College of Nursing
Sign In MyTasks About Programs Students Alumni Giving Research/Scholarly Works Global Health Faculty Links

Student Essay Winner Announced

9/3/2020 1:41:25 PM - Isabella Allgaier

Black women in the United States are more likely to experience preventable death than white women, a problem that has been recognized for many years (National Partnership, 2018). Though causes of preventable death include smoking, high blood pressure, and obesity, another major cause of preventable death is inadequate maternal healthcare. Black women in the United States are more likely to die from pregnancy or childbirth than women in any other racial group. They are up to five times more likely, according to the Centers for Disease Control and Prevention (CDC) (Petersen et al., 2019). If the various reports are accurate, then the US is ranked 55th in the world for maternal mortality. What could be causing these patient outcomes? Unfortunately, many intertwining medical and socioeconomic factors contribute to the problem. This essay will attempt to discuss these issues.

Physical Factors

A few of the leading direct causes of maternal death in the United States are hemorrhage, blood clots, preeclampsia, and stroke. Statistics show that Black women are at higher risk of experiencing these complications. For example, postpartum bleeding can be caused by fibroids, which are benign tumors that grow in the uterus and interfere with the uterus’s ability to contract after birth. Black women are three times more likely to develop fibroids than white women, which grow more quickly and at younger ages than white women (National Partnership, 2018). Another example is preeclampsia. Preeclampsia causes high blood pressure in pregnancy, and if left untreated, can cause seizures and ultimately harm to mother and child. With early intervention, these conditions can be controlled, and further complications such as cardiac arrest, acute respiratory distress syndrome, pulmonary edema, pulmonary embolism, congestive heart failure, and mechanical ventilation are prevented (National Partnership, 2018). However, access to treatment tends to be more difficult to obtain for African American women, leading to higher incidences of these complications (Shahul et al., 2015).

Read the rest of the article on our blog at
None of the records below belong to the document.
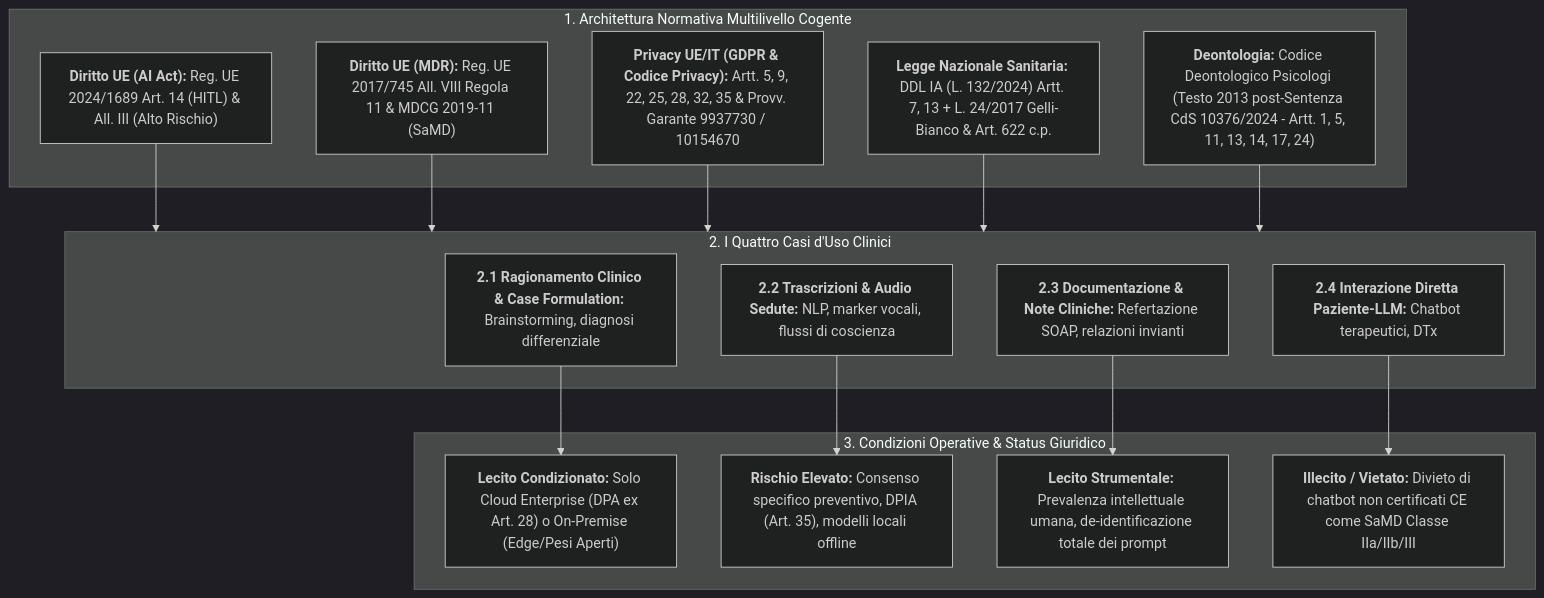
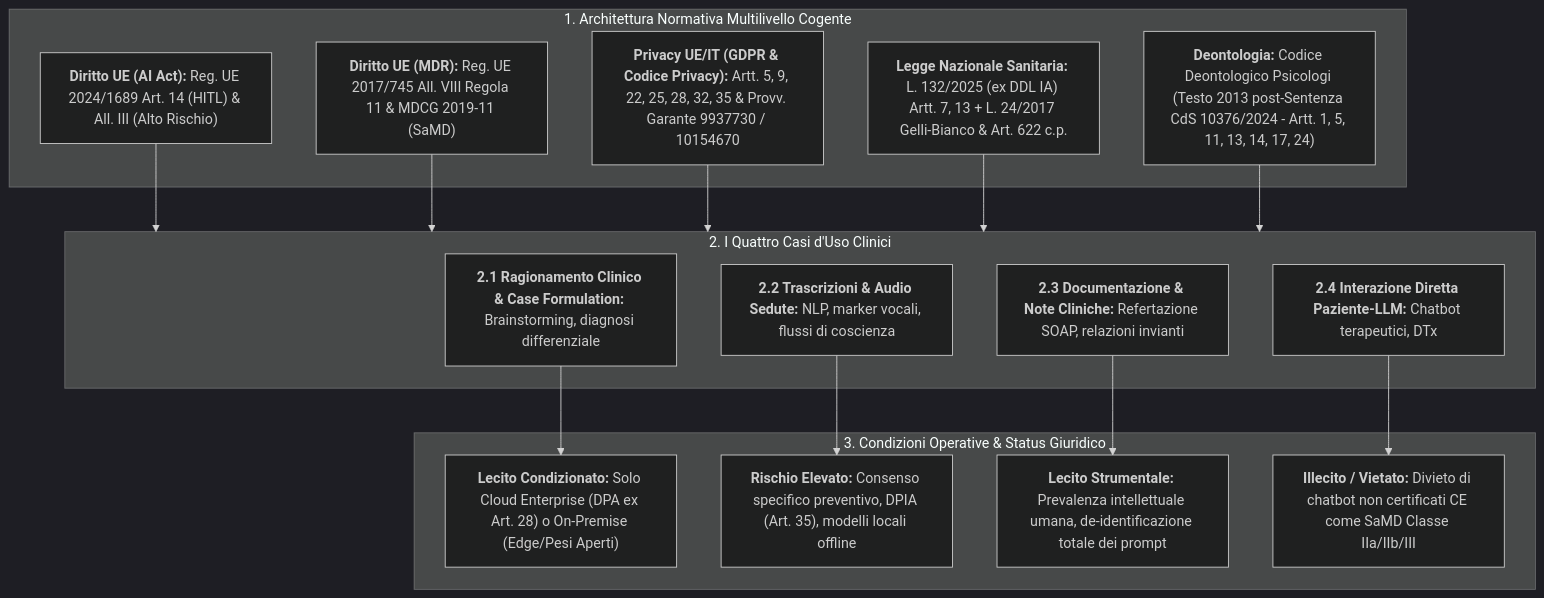
Before and after one commit to andreaferrari7-star/andreaferrari.github.io: the first of 4 diagrams in content/normativa-llm-psicologia-in-italia.md, drawn with Mermaid (dark theme). The commit also changed other lines of this file and 28 other files, not shown here.

````diff
--- a/content/normativa-llm-psicologia-in-italia.md
+++ b/content/normativa-llm-psicologia-in-italia.md
@@ -13,30 +13,30 @@
 ```mermaid
 flowchart TD
     subgraph NormativeStack ["1. Architettura Normativa Multilivello Cogente"]
         UE1["<b>Diritto UE (AI Act):</b> Reg. UE 2024/1689 Art. 14 (HITL) & All. III (Alto Rischio)"]
         UE2["<b>Diritto UE (MDR):</b> Reg. UE 2017/745 All. VIII Regola 11 & MDCG 2019-11 (SaMD)"]
         PRV["<b>Privacy UE/IT (GDPR & Codice Privacy):</b> Artt. 5, 9, 22, 25, 28, 32, 35 & Provv. Garante 9937730 / 10154670"]
-        LEG["<b>Legge Nazionale Sanitaria:</b> DDL IA (L. 132/2024) Artt. 7, 13 + L. 24/2017 Gelli-Bianco & Art. 622 c.p."]
+        LEG["<b>Legge Nazionale Sanitaria:</b> L. 132/2025 (ex DDL IA) Artt. 7, 13 + L. 24/2017 Gelli-Bianco & Art. 622 c.p."]
         DEO["<b>Deontologia:</b> Codice Deontologico Psicologi (Testo 2013 post-Sentenza CdS 10376/2024 - Artt. 1, 5, 11, 13, 14, 17, 24)"]
     end
 
     subgraph UseCases ["2. I Quattro Casi d'Uso Clinici"]
         UC1["<b>2.1 Ragionamento Clinico & Case Formulation:</b> Brainstorming, diagnosi differenziale"]
         UC2["<b>2.2 Trascrizioni & Audio Sedute:</b> NLP, marker vocali, flussi di coscienza"]
         UC3["<b>2.3 Documentazione & Note Cliniche:</b> Refertazione SOAP, relazioni invianti"]
         UC4["<b>2.4 Interazione Diretta Paziente-LLM:</b> Chatbot terapeutici, DTx"]
     end
 
     subgraph OperationalOutcomes ["3. Condizioni Operative & Status Giuridico"]
         S1["<b>Lecito Condizionato:</b> Solo Cloud Enterprise (DPA ex Art. 28) o On-Premise (Edge/Pesi Aperti)"]
         S2["<b>Rischio Elevato:</b> Consenso specifico preventivo, DPIA (Art. 35), modelli locali offline"]
         S3["<b>Lecito Strumentale:</b> Prevalenza intellettuale umana, de-identificazione totale dei prompt"]
         S4["<b>Illecito / Vietato:</b> Divieto di chatbot non certificati CE come SaMD Classe IIa/IIb/III"]
     end
 
     UE1 & UE2 & PRV & LEG & DEO --> UseCases
     UC1 --> S1
     UC2 --> S2
     UC3 --> S3
     UC4 --> S4
 ```
````
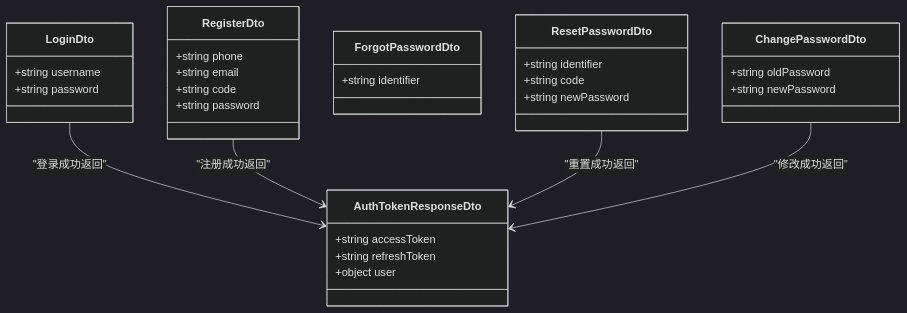
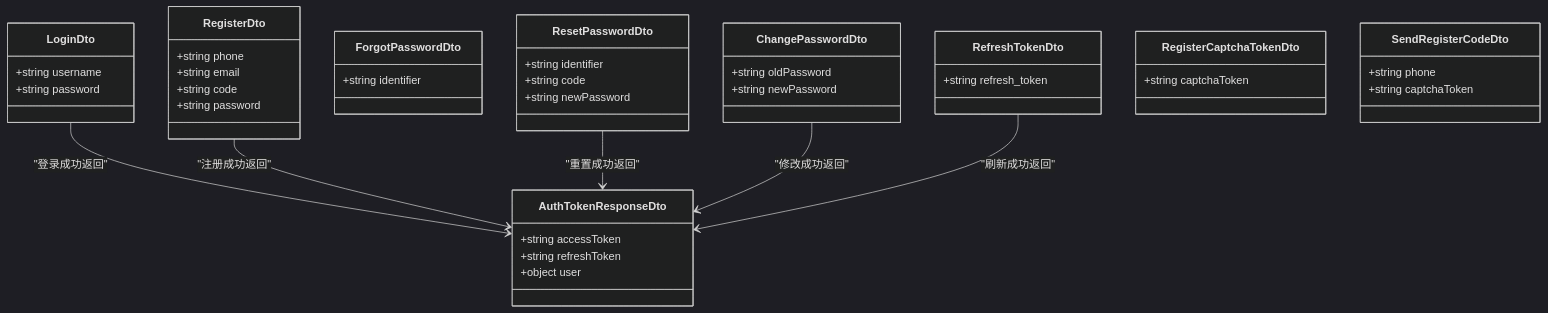
One commit to rc558620/purelyprofit-server changed the tenth of 12 diagrams in .qoder/repowiki/zh/content/认证授权系统/JWT 认证机制.md. Above: the diagram before and after it, drawn with Mermaid (dark theme). The commit also changed other lines of this file and 55 other files, not shown here.

````diff
--- a/.qoder/repowiki/zh/content/认证授权系统/JWT 认证机制.md
+++ b/.qoder/repowiki/zh/content/认证授权系统/JWT 认证机制.md
@@ -353,34 +444,45 @@
 ```mermaid
 classDiagram
 class LoginDto {
 +string username
 +string password
 }
 class RegisterDto {
 +string phone
 +string email
 +string code
 +string password
 }
 class ForgotPasswordDto {
 +string identifier
 }
 class ResetPasswordDto {
 +string identifier
 +string code
 +string newPassword
 }
 class ChangePasswordDto {
 +string oldPassword
 +string newPassword
 }
+class RefreshTokenDto {
++string refresh_token
+}
+class RegisterCaptchaTokenDto {
++string captchaToken
+}
+class SendRegisterCodeDto {
++string phone
++string captchaToken
+}
 class AuthTokenResponseDto {
 +string accessToken
 +string refreshToken
 +object user
 }
 LoginDto --> AuthTokenResponseDto : "登录成功返回"
 RegisterDto --> AuthTokenResponseDto : "注册成功返回"
 ResetPasswordDto --> AuthTokenResponseDto : "重置成功返回"
 ChangePasswordDto --> AuthTokenResponseDto : "修改成功返回"
+RefreshTokenDto --> AuthTokenResponseDto : "刷新成功返回"
 ```
````
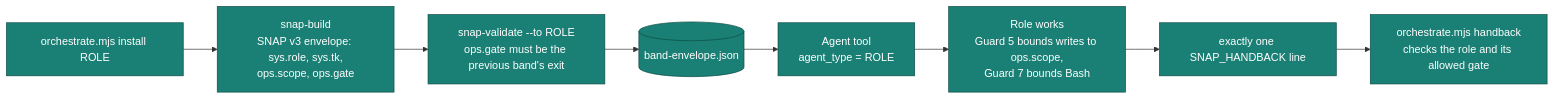
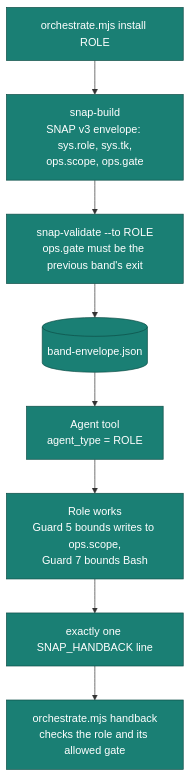
One commit to yeisonrestrepo/code-conductor changed the third of 6 diagrams in .github/wiki/pages/C4-Components.md. Above: the diagram before and after it, drawn with Mermaid. The commit also changed other lines of this file and 1 other file, not shown here.

First line of the commit message:
docs: render the orchestrator bands as a legible vertical flow

````diff
--- a/.github/wiki/pages/C4-Components.md
+++ b/.github/wiki/pages/C4-Components.md
@@ -113,16 +113,16 @@
 ```mermaid
-flowchart LR
+flowchart TB
   inst["orchestrate.mjs install ROLE"]
   build["snap-build<br/>SNAP v3 envelope: sys.role, sys.tk,<br/>ops.scope, ops.gate"]
   val["snap-validate --to ROLE<br/>ops.gate must be the previous band's exit"]
   env[("band-envelope.json")]
   disp["Agent tool<br/>agent_type = ROLE"]
   work["Role works<br/>Guard 5 bounds writes to ops.scope,<br/>Guard 7 bounds Bash"]
   hb["exactly one SNAP_HANDBACK line"]
   rec["orchestrate.mjs handback<br/>checks the role and its allowed gate"]
 
   inst --> build --> val --> env --> disp --> work --> hb --> rec
 
   classDef step fill:#1a7f74,stroke:#0d4d46,color:#ffffff
   class inst,build,val,env,disp,work,hb,rec step
 ```
````
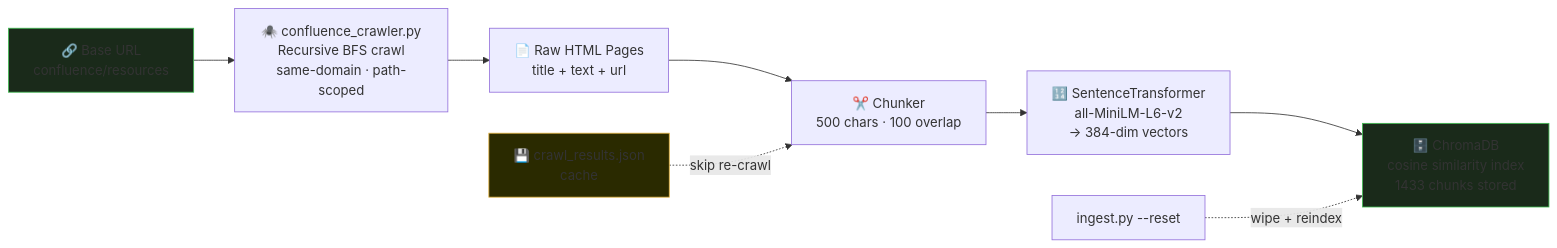
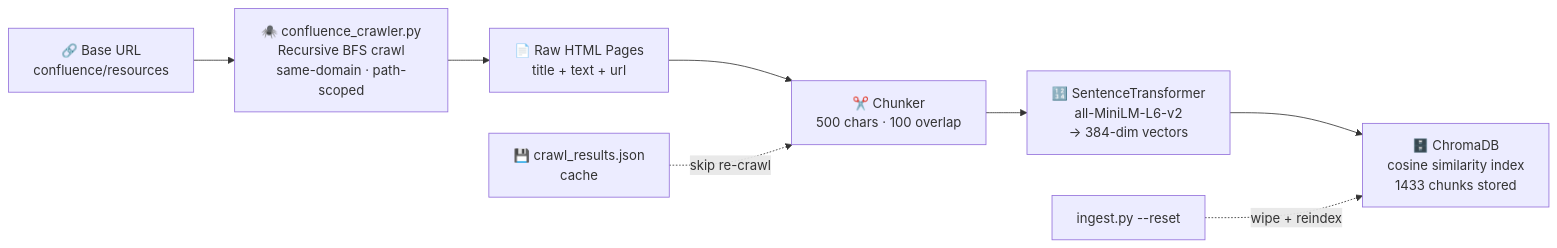
One commit to sutheesh/OpenChat changed the third of 5 diagrams in README.md. Above: the diagram before and after it, drawn with Mermaid. The commit also changed other lines of this file and 1 other file, not shown here.

Commit message:
update architecture

````diff
--- a/README.md
+++ b/README.md
@@ -382,16 +288,13 @@
 ```mermaid
 flowchart LR
     A["🔗 Base URL<br/>confluence/resources"] 
     --> B["🕷️ confluence_crawler.py<br/>Recursive BFS crawl<br/>same-domain · path-scoped"]
     --> C["📄 Raw HTML Pages<br/>title + text + url"]
     --> D["✂️ Chunker<br/>500 chars · 100 overlap"]
     --> E["🔢 SentenceTransformer<br/>all-MiniLM-L6-v2<br/>→ 384-dim vectors"]
     --> F["🗄️ ChromaDB<br/>cosine similarity index<br/>1433 chunks stored"]
 
     G["💾 crawl_results.json<br/>cache"] -.->|skip re-crawl| D
     H["ingest.py --reset"] -.->|wipe + reindex| F
 
-    style A fill:#1a2a1a,stroke:#3fb950
-    style F fill:#1a2a1a,stroke:#3fb950
-    style G fill:#2a2a00,stroke:#e3b341
 ```
````
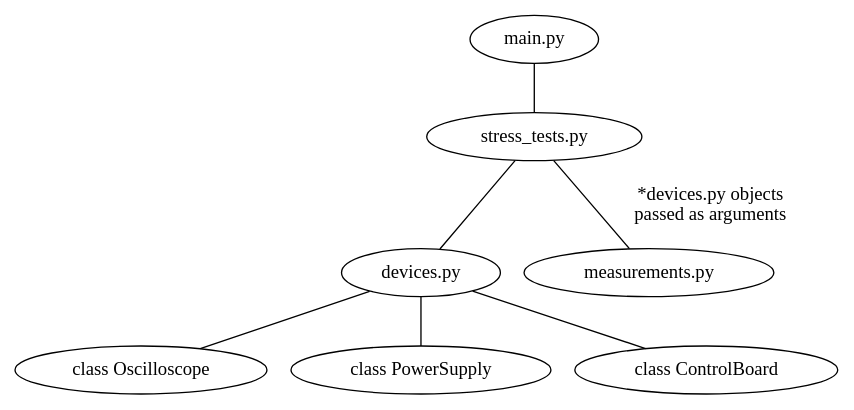
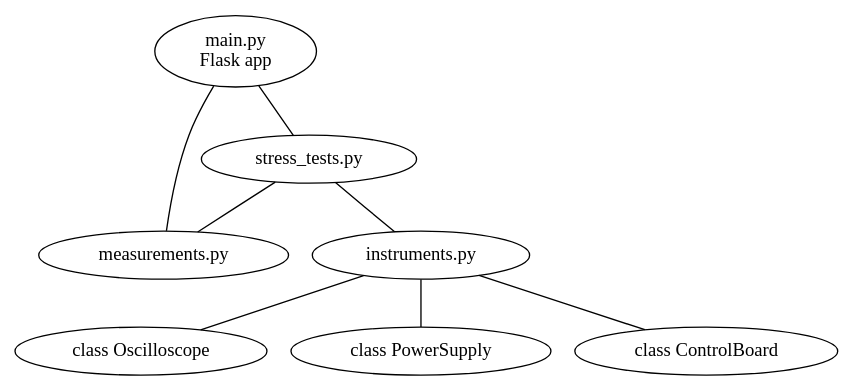
One commit to edvinsmineikis/semiconductor-test-bench changed the diagram in arch.dot. Above: the diagram before and after it, drawn with Graphviz. The commit also changed 5 other files, not shown here.

```diff
--- a/arch.dot
+++ b/arch.dot
@@ -1,10 +1,12 @@
 graph G {
+    "main.py" [label="main.py\nFlask app"]
     "main.py" -- "stress_tests.py"
+    "main.py" -- "measurements.py"
 
-    "stress_tests.py" -- "devices.py"
-    "stress_tests.py" -- "measurements.py" [label="*devices.py objects\npassed as arguments"]
+    "stress_tests.py" -- "instruments.py"
+    "stress_tests.py" -- "measurements.py"
 
-    "devices.py" -- "class Oscilloscope"
-    "devices.py" -- "class PowerSupply"
-    "devices.py" -- "class ControlBoard"
+    "instruments.py" -- "class Oscilloscope"
+    "instruments.py" -- "class PowerSupply"
+    "instruments.py" -- "class ControlBoard"
 }
```
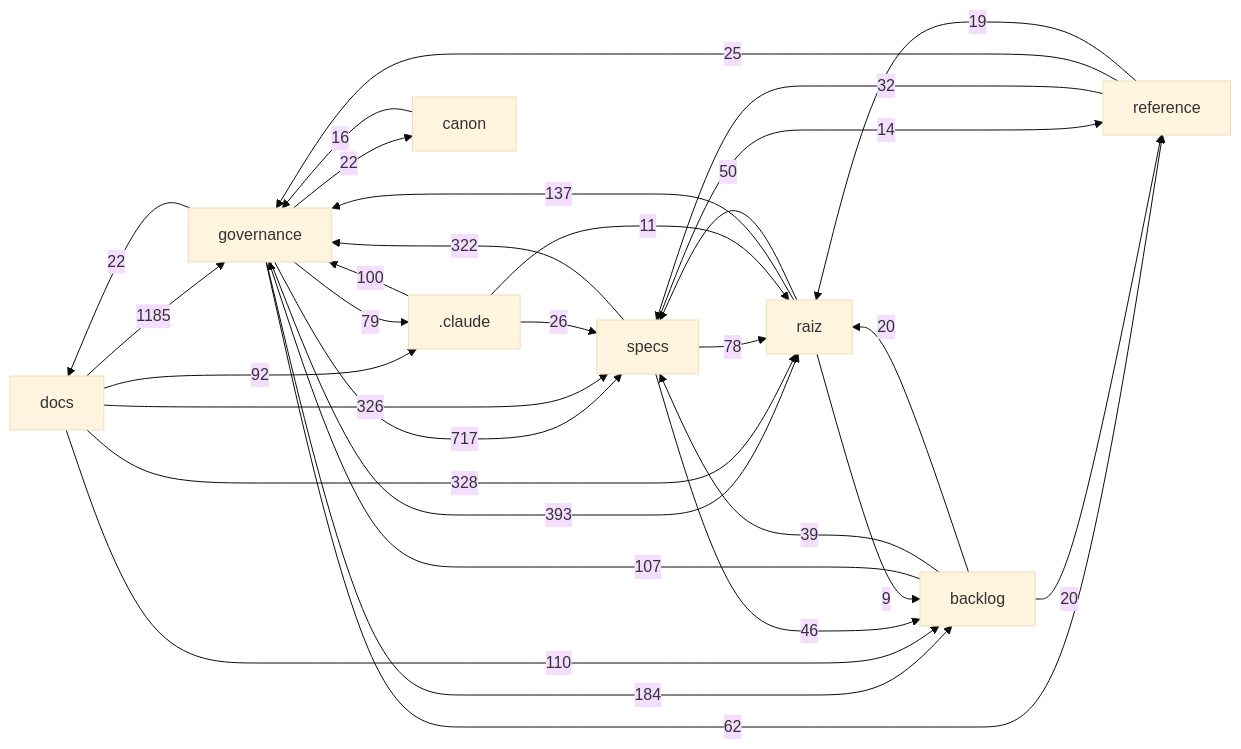
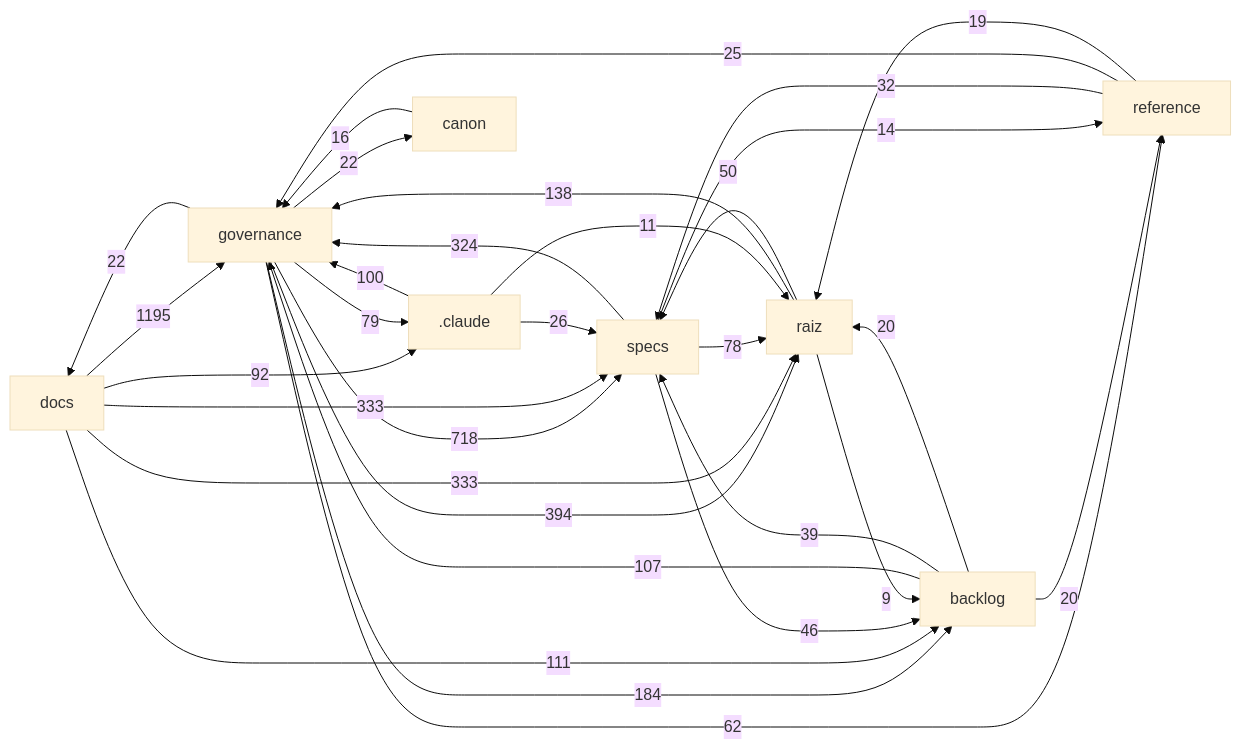
Before and after one commit to Andraus35/Sistema-Operacional-de-Trading--SOT: the diagram in docs/mapa/MAPA-PROJETO.md, drawn with Mermaid (base theme). The commit also changed other lines of this file and 6 other files, not shown here.

````diff
--- a/docs/mapa/MAPA-PROJETO.md
+++ b/docs/mapa/MAPA-PROJETO.md
@@ -29,33 +29,33 @@
 ```mermaid
 flowchart LR
-  docs["docs"] -->|1185| governance["governance"]
-  governance["governance"] -->|717| specs["specs"]
-  governance["governance"] -->|393| raiz["raiz"]
-  docs["docs"] -->|328| raiz["raiz"]
-  docs["docs"] -->|326| specs["specs"]
-  specs["specs"] -->|322| governance["governance"]
+  docs["docs"] -->|1195| governance["governance"]
+  governance["governance"] -->|718| specs["specs"]
+  governance["governance"] -->|394| raiz["raiz"]
+  docs["docs"] -->|333| raiz["raiz"]
+  docs["docs"] -->|333| specs["specs"]
+  specs["specs"] -->|324| governance["governance"]
   governance["governance"] -->|184| backlog["backlog"]
-  raiz["raiz"] -->|137| governance["governance"]
-  docs["docs"] -->|110| backlog["backlog"]
+  raiz["raiz"] -->|138| governance["governance"]
+  docs["docs"] -->|111| backlog["backlog"]
   backlog["backlog"] -->|107| governance["governance"]
   _claude[".claude"] -->|100| governance["governance"]
   docs["docs"] -->|92| _claude[".claude"]
   governance["governance"] -->|79| _claude[".claude"]
   specs["specs"] -->|78| raiz["raiz"]
   governance["governance"] -->|62| reference["reference"]
   raiz["raiz"] -->|50| specs["specs"]
   specs["specs"] -->|46| backlog["backlog"]
   backlog["backlog"] -->|39| specs["specs"]
   reference["reference"] -->|32| specs["specs"]
   _claude[".claude"] -->|26| specs["specs"]
   reference["reference"] -->|25| governance["governance"]
   governance["governance"] -->|22| docs["docs"]
   governance["governance"] -->|22| canon["canon"]
   backlog["backlog"] -->|20| raiz["raiz"]
   backlog["backlog"] -->|20| reference["reference"]
   reference["reference"] -->|19| raiz["raiz"]
   canon["canon"] -->|16| governance["governance"]
   specs["specs"] -->|14| reference["reference"]
   _claude[".claude"] -->|11| raiz["raiz"]
   raiz["raiz"] -->|9| backlog["backlog"]
 ```
````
Contact Contact Us Favorites College Directory Healer's Art Magazines Nursing Learning Center Student Nurses' Assocation NTC Information Links Webmail Access MyBYU Learning Suite Canvas Harold B. Lee Library Connect With Us FAQ Instagram YouTube